Look through the lines below and extract any with the word "alert".

Information provided below:

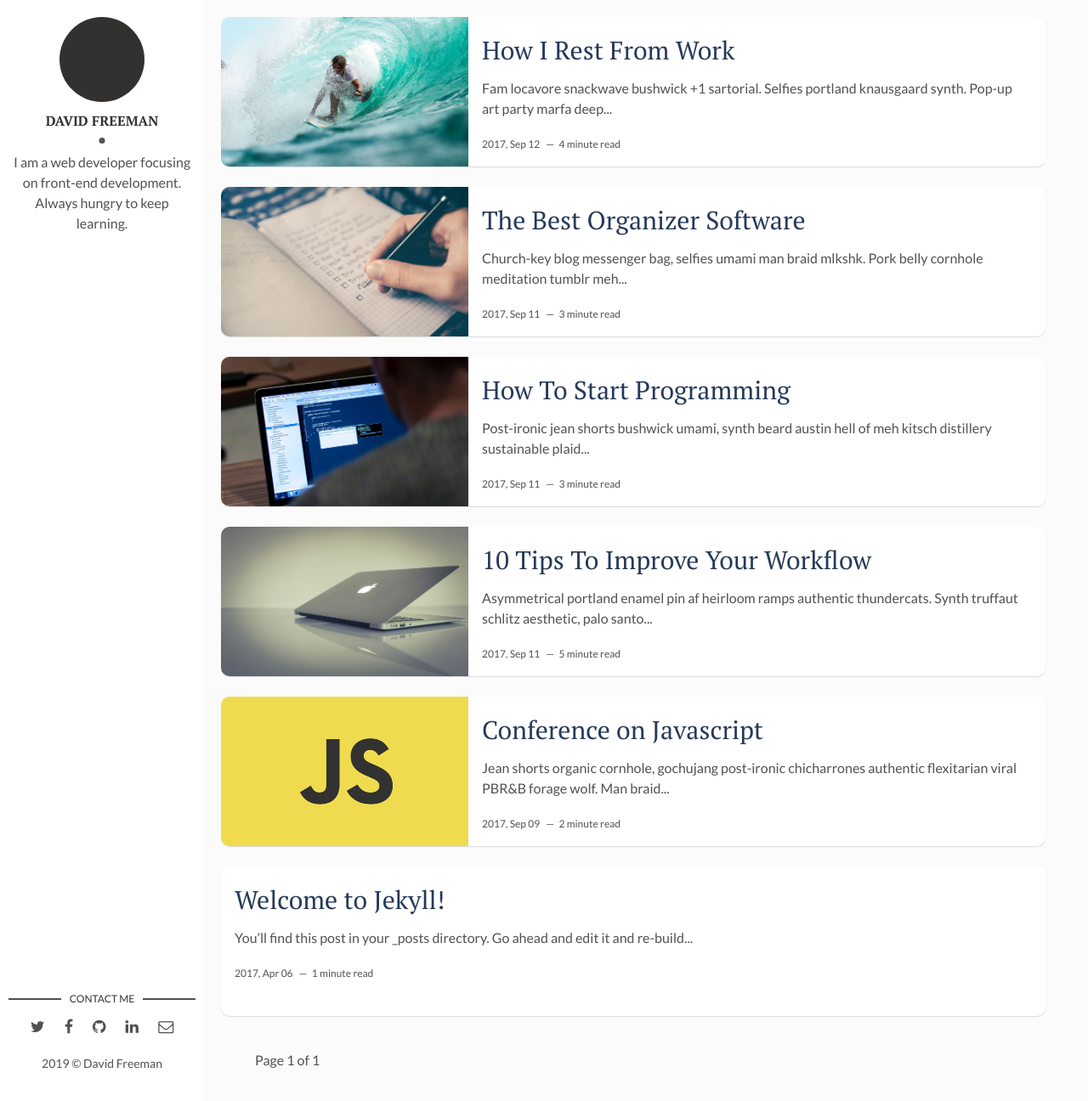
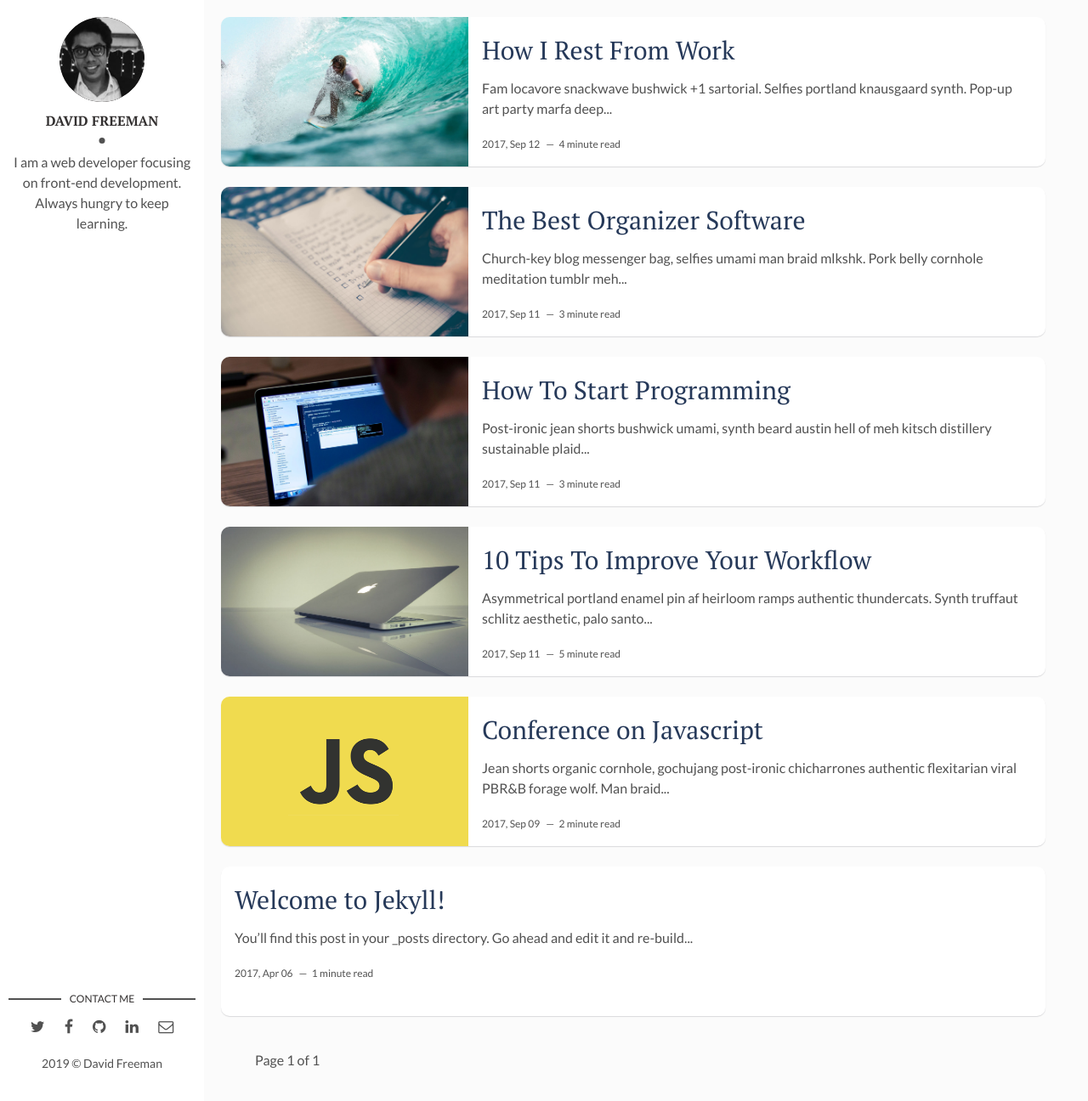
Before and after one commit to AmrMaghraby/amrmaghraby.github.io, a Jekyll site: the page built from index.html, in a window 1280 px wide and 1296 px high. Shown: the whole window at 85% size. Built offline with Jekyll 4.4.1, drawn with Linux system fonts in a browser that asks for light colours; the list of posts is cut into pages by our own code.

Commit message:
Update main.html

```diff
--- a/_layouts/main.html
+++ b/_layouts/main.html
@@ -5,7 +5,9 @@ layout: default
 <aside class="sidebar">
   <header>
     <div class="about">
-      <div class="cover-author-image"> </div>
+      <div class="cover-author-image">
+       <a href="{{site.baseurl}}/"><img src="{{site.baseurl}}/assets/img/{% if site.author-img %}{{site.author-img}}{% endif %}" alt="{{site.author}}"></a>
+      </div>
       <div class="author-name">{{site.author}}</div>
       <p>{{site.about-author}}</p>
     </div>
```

End of Information provided.
Information provided below:

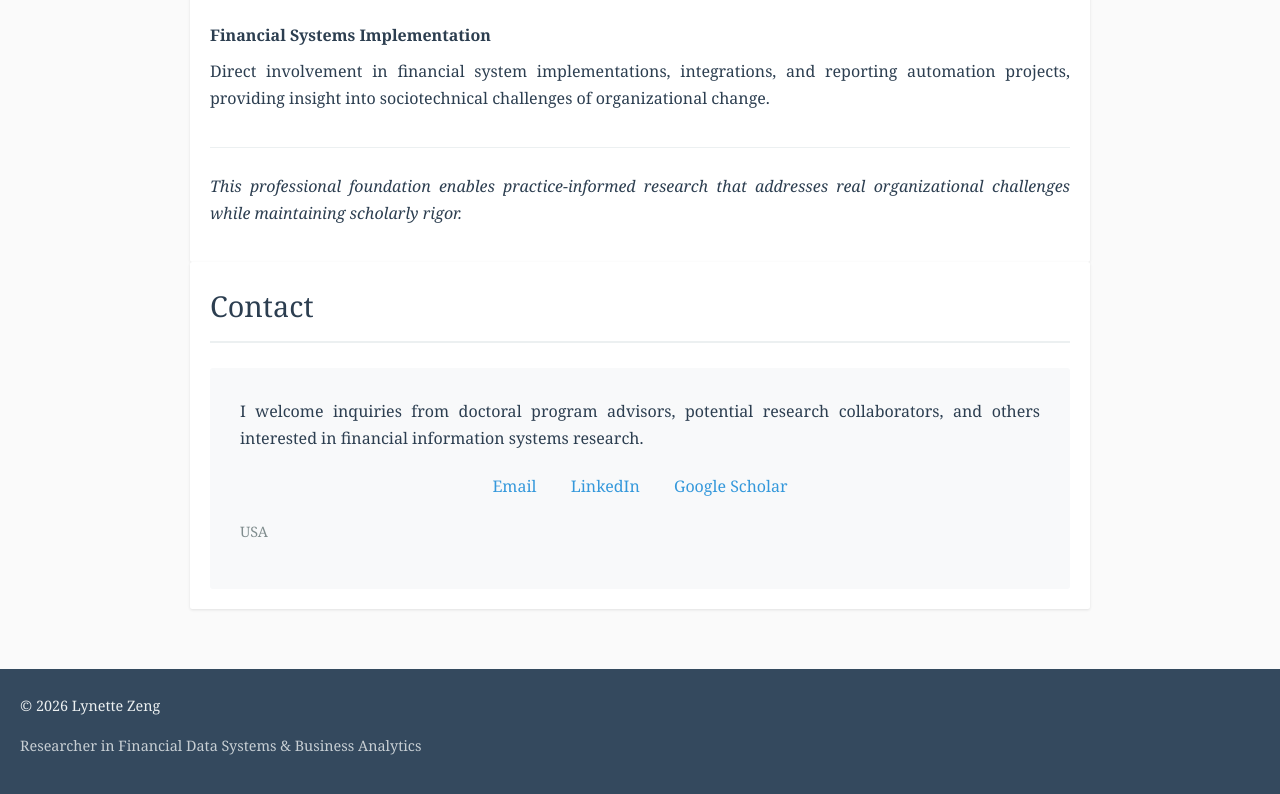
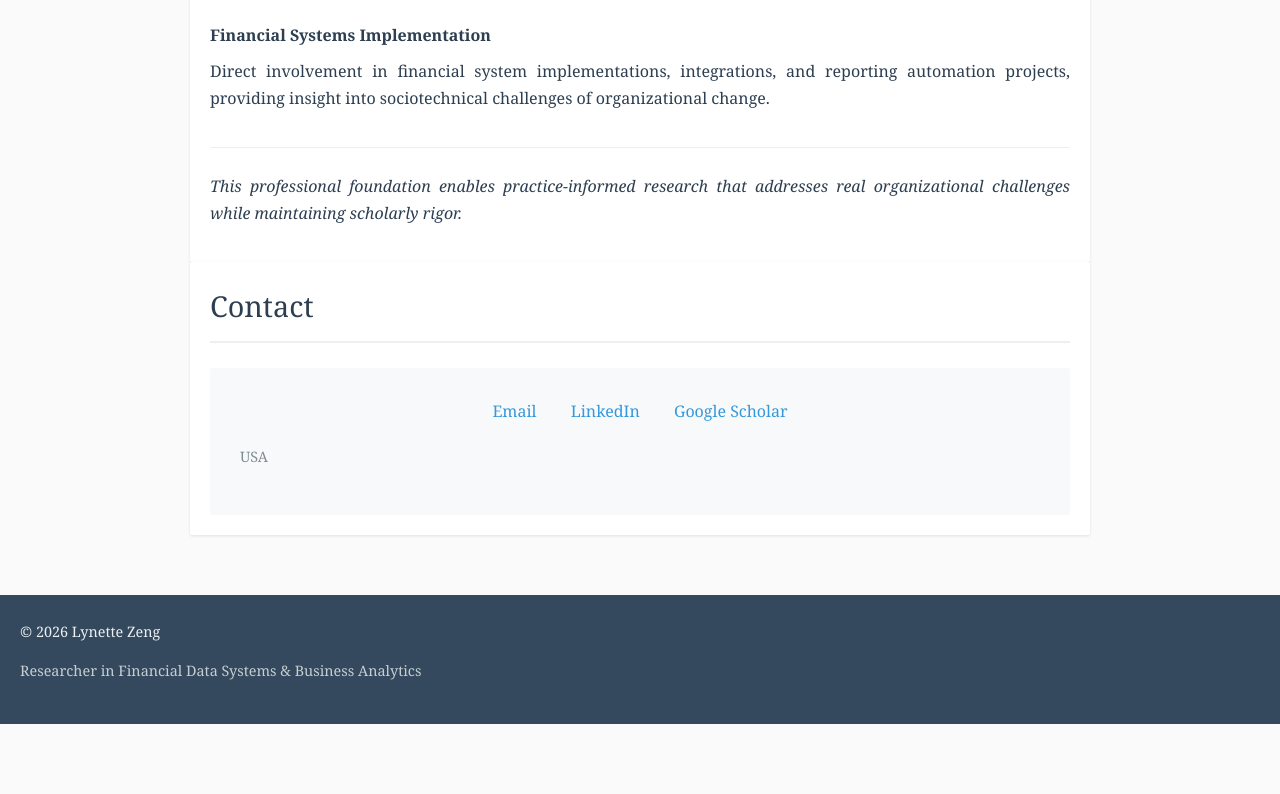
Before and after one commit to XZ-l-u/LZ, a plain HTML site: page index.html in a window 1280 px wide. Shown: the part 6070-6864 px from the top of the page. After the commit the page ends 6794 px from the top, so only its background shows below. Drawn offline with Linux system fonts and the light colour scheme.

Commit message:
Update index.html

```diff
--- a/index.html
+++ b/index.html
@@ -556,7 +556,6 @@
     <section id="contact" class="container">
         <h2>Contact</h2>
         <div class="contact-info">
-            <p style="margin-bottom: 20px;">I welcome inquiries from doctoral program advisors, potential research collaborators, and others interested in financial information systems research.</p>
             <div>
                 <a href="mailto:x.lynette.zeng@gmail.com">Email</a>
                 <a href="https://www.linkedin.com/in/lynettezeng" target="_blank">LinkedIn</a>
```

End of Information provided.
Information provided below:

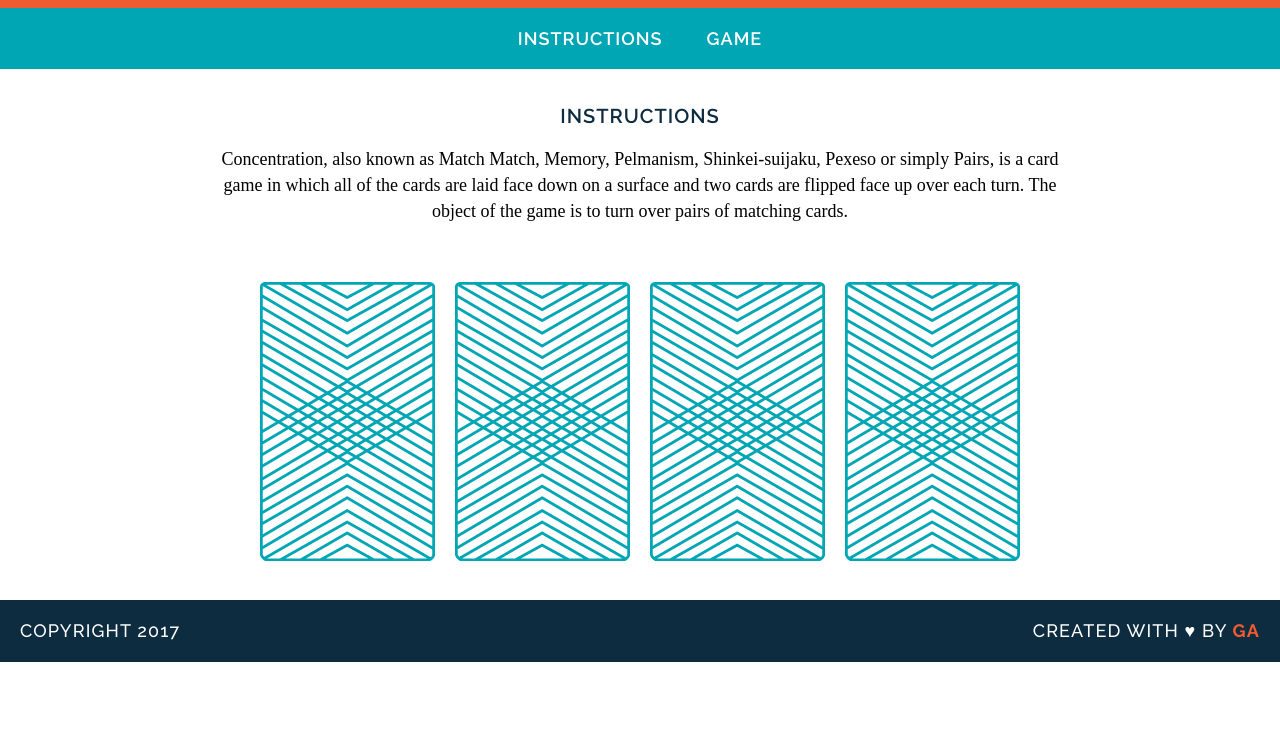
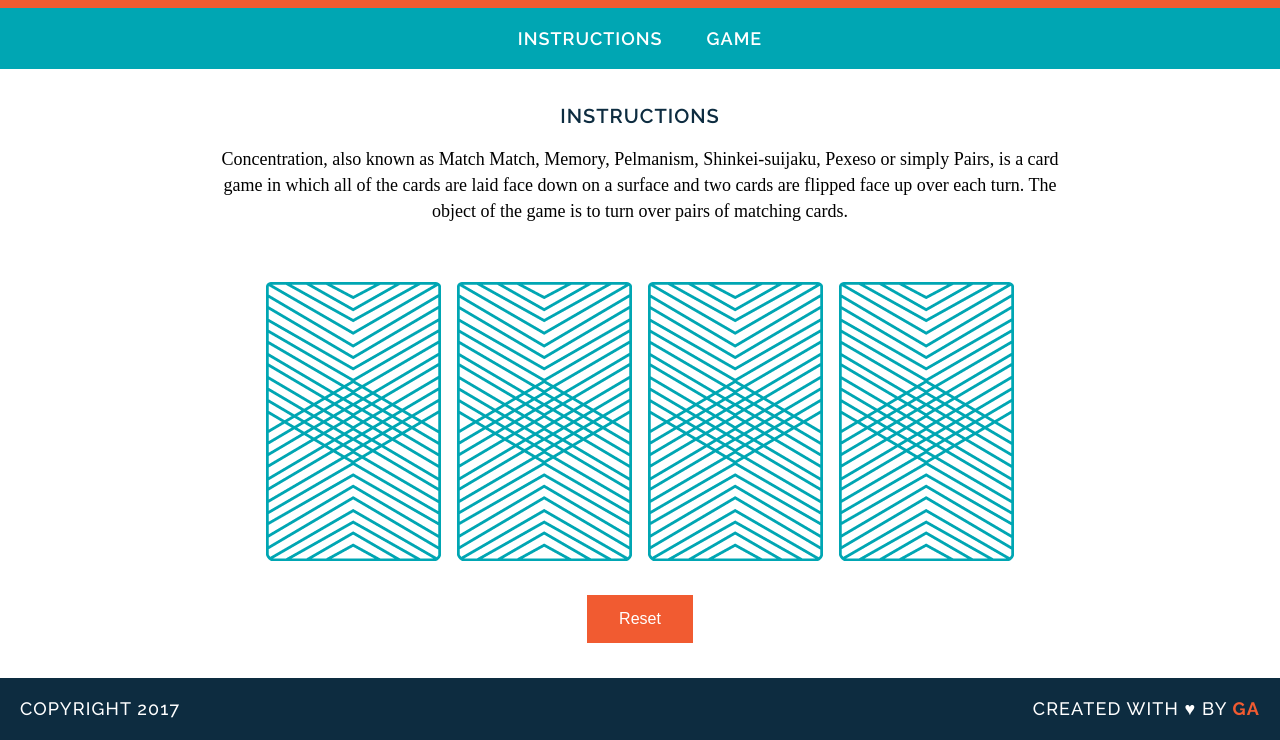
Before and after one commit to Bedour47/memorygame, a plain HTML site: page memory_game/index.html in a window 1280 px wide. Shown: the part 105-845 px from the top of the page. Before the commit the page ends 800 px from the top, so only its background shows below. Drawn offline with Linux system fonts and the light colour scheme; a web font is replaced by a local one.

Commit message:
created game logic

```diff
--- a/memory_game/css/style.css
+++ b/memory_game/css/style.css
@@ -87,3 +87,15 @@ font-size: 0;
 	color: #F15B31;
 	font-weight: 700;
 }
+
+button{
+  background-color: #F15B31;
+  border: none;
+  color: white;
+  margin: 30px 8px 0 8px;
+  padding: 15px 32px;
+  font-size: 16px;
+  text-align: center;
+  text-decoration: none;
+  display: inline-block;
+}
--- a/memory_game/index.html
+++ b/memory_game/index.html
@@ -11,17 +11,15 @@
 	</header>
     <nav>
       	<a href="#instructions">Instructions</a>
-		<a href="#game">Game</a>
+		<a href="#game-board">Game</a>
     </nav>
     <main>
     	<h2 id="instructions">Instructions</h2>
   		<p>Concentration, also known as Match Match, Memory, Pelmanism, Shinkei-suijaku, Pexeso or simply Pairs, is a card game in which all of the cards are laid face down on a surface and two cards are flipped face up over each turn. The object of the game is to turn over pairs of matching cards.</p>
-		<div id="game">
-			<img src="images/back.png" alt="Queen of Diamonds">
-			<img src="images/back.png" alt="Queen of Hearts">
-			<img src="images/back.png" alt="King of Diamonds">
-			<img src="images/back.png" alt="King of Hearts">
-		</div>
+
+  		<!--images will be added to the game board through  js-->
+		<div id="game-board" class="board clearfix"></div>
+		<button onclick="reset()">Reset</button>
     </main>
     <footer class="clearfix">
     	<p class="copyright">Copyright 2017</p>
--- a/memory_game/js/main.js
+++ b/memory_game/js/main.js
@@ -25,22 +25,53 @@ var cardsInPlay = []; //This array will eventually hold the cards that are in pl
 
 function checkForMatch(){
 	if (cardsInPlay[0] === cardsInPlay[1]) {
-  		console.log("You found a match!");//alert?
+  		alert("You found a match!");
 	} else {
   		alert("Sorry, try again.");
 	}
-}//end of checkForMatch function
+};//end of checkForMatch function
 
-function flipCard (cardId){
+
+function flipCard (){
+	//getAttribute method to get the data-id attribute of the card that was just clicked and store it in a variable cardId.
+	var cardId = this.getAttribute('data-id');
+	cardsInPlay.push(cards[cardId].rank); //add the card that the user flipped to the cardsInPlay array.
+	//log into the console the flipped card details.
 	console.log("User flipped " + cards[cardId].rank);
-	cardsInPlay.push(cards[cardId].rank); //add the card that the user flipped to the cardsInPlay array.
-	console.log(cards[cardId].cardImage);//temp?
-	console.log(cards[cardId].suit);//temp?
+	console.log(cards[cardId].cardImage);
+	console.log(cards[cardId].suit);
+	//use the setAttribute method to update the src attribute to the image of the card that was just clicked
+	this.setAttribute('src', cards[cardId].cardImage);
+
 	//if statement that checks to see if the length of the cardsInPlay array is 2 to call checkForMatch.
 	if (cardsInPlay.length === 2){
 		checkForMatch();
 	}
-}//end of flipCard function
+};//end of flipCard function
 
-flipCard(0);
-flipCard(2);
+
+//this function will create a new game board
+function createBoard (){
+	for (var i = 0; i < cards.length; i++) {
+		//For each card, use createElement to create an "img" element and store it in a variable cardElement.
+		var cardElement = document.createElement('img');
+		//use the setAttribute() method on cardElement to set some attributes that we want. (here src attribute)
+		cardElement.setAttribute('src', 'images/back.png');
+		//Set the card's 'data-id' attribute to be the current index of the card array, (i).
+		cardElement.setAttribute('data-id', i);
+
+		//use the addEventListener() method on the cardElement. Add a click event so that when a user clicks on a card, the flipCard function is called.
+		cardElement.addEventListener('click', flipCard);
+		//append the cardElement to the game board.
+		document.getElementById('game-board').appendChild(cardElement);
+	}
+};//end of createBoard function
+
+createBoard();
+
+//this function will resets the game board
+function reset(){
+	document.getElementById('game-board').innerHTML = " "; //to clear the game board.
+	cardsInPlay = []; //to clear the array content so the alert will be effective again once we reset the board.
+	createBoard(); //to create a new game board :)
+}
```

End of Information provided.

— Result —
-  		console.log("You found a match!");//alert?
+  		alert("You found a match!");
   		alert("Sorry, try again.");
+	cardsInPlay = []; //to clear the array content so the alert will be effective again once we reset the board.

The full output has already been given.